When the Mill Valley Film Festival (MVFF) gets underway this year on October 5th, it will mark a bit of a milestone as it will be turning the BIG 4-0. As such, special celebrations are to be expected, not least of which is the stellar line up of films. From big Hollywood to small, obscure foreign films and everything in between, San Francisco Bay Area movie goers can expect a plethora of cinematic delights to choose from. When Mark Fishkin established the Festival 40 years ago, it was a modest affair with just a few films featured over three days. Today, it is recognized as one of the world’s best festivals spanning over eleven days and showcasing some 200 filmmakers, both domestically and internationally.

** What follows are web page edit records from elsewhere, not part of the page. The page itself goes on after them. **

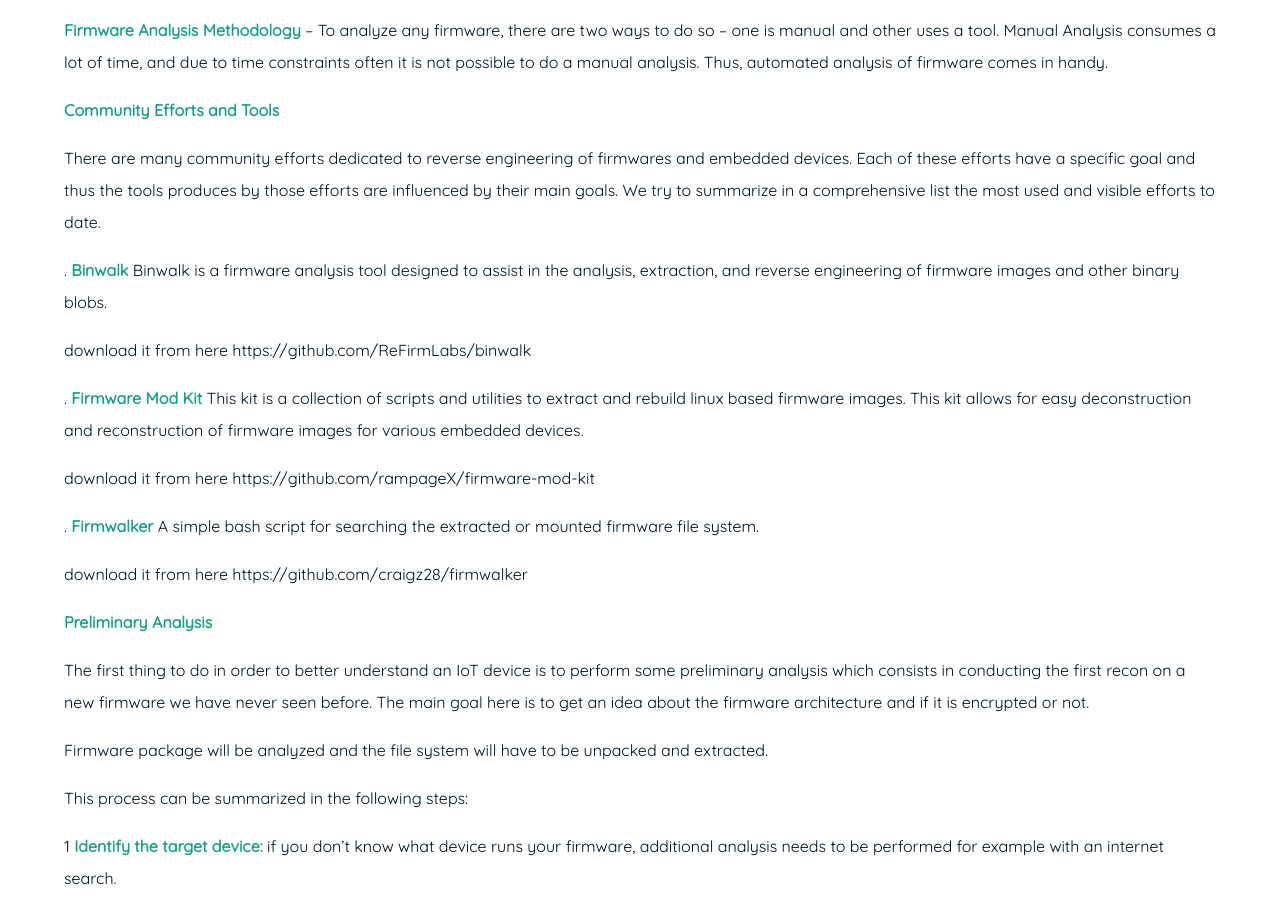
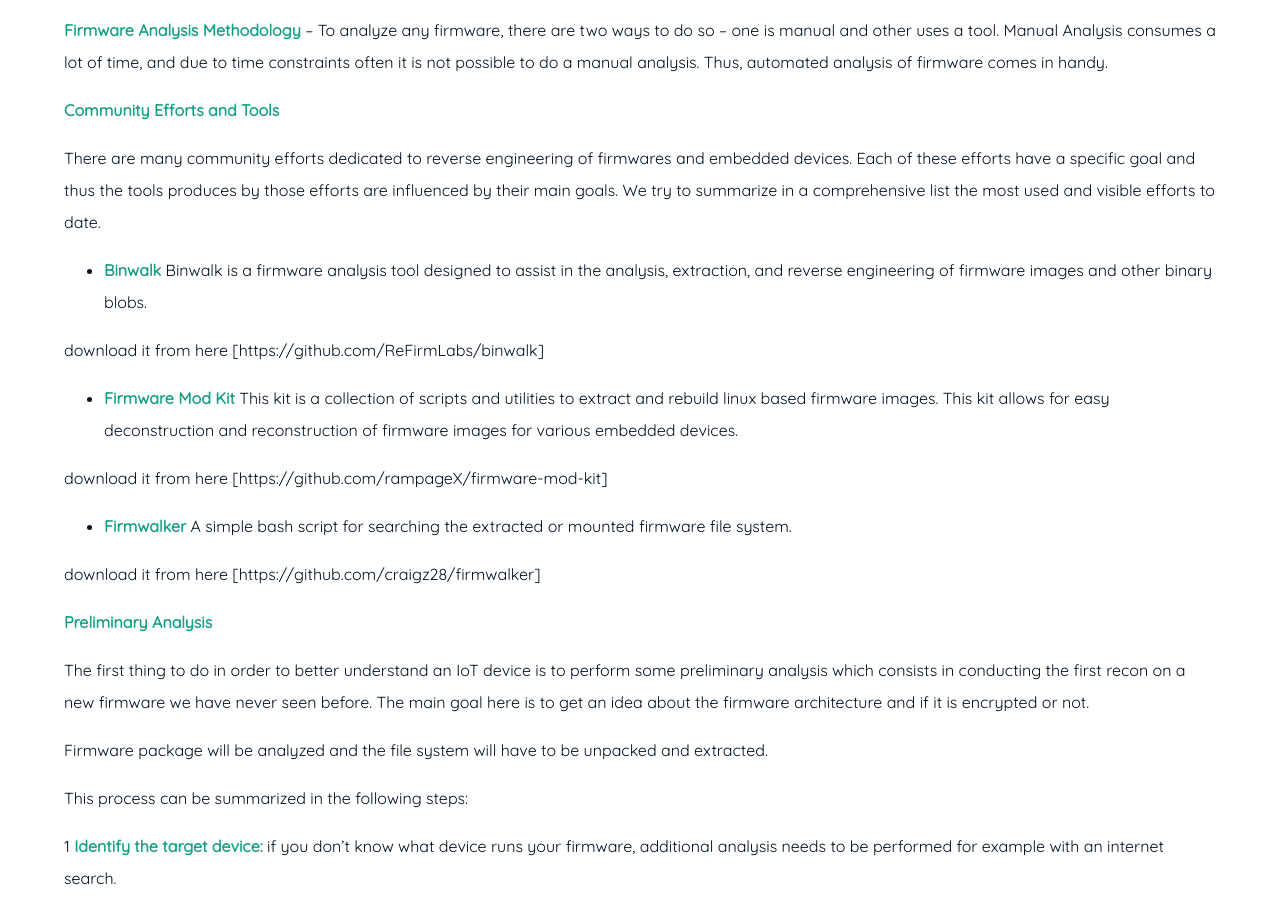
Before and after one commit to husinul/husinul.github.io, a Jekyll site: the page built from _posts/2018-08-22-Firmware Analysis.md, in a window 1280 px wide and 900 px high, scrolled down 488 px. Built offline with Jekyll 4.4.1, drawn with Linux system fonts in a browser that asks for light colours.

```diff
--- a/_posts/2018-08-22-Firmware Analysis.md
+++ b/_posts/2018-08-22-Firmware Analysis.md
@@ -17,20 +17,20 @@ This blog is written to do a brief overview of Firmware analysis , one of the Io
 
 There are many community efforts dedicated to reverse engineering of firmwares and embedded devices. Each of these efforts have a specific goal and thus the tools produces by those efforts are influenced by their main goals. We try to summarize in a comprehensive list the most used and visible efforts to date.
 
-. **Binwalk**
+- **Binwalk**
 Binwalk is a firmware analysis tool designed to assist in the analysis, extraction, and reverse engineering of firmware images and other binary blobs.
 
-download it from here https://github.com/ReFirmLabs/binwalk
+download it from here [https://github.com/ReFirmLabs/binwalk]
 
-. **Firmware Mod Kit**
+- **Firmware Mod Kit**
 This kit is a collection of scripts and utilities to extract and rebuild linux based firmware images. This kit allows for easy deconstruction and reconstruction of firmware images for various embedded devices.
 
-download it from here https://github.com/rampageX/firmware-mod-kit
+download it from here [https://github.com/rampageX/firmware-mod-kit]
 
-. **Firmwalker**
+- **Firmwalker**
 A simple bash script for searching the extracted or mounted firmware file system.
 
-download it from here https://github.com/craigz28/firmwalker
+download it from here [https://github.com/craigz28/firmwalker]
 
 
 
```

The Festival will open with, “Darkest Hour,” director Joe Wright’s story about Winston Churchill’s rise to power and starring Gary Oldman in the title role. The festival centerpiece is Richard Linklater’s (“Boyhood”) “Last Flag Flying” starring Steve Carell, Bryan Cranston and Laurence Fishburne. Closing night films are “The Current War” by Alfonso Gomez-Rejon and actor Greta Gerwig’s (“Frances Ha”) directorial debut movie, “Lady Bird.” In between those prestigious selections, are plenty of indie, art house, foreign films and documentaries. One such example of the latter that I recommend is “Kim Swims.” This is an intriguing and inspiring story of Kim Chambers an incredible self-made marathon swimmer determined to be the first woman to cross 30 miles from the Golden Gate Bridge to the shark infested waters of the Farallon Islands. Director Kate Webber got full access to Kim’s build up to the big day, and captured all the emotion and strength of the historic swim.

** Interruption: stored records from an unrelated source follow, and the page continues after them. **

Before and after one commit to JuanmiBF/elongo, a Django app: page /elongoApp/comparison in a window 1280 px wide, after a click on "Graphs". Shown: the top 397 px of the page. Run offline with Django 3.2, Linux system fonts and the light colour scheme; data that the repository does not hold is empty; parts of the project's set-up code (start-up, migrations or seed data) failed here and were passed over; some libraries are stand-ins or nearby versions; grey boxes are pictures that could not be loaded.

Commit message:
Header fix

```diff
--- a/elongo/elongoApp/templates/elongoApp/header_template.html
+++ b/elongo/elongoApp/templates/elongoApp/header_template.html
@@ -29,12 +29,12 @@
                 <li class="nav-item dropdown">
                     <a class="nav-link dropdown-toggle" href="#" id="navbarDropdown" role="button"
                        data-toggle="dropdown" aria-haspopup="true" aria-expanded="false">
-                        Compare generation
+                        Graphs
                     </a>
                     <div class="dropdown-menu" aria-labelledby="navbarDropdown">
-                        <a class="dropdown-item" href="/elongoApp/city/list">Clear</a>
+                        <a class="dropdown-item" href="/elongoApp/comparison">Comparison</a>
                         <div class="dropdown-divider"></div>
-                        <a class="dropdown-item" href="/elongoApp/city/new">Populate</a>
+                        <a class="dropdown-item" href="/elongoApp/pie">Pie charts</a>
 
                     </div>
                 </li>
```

Unique to MVFF is its commitment to gender equity in the industry with the third year of Initiative Mind The Gap: Women | Film | Tech, a festival-wide celebration and call to action, focused on the intersection of film and tech. This includes and concludes with Mind The Gap Summit at the Outdoor Art Club (OAC) on Saturday, October 7th. It is commendable that the MVFF is committed to the goal of 40% female directors and female-centric stories to be integral the Festival, including World, US, Docs, Shorts. As programmers explain, three criteria are tracked: “women directors, women creatives (directors, writers, producers) and story.”
Tributes planned for this year’s Festival feature Kristin Scott Thomas, Sean Penn (a former Marin resident), Holly Hunter and "Mudbound" director Dee Rees. All these special tribute nights include receptions, clips and/or an entire film, and on stage conversations with the honorees. The tributes are done as fundraisers for the festival and tend to sell out quickly. Although the festival has its fair share of tributes and parties, in addition to an abundance of screenings, it is known for being more casual and non-competitive than most others of its caliber.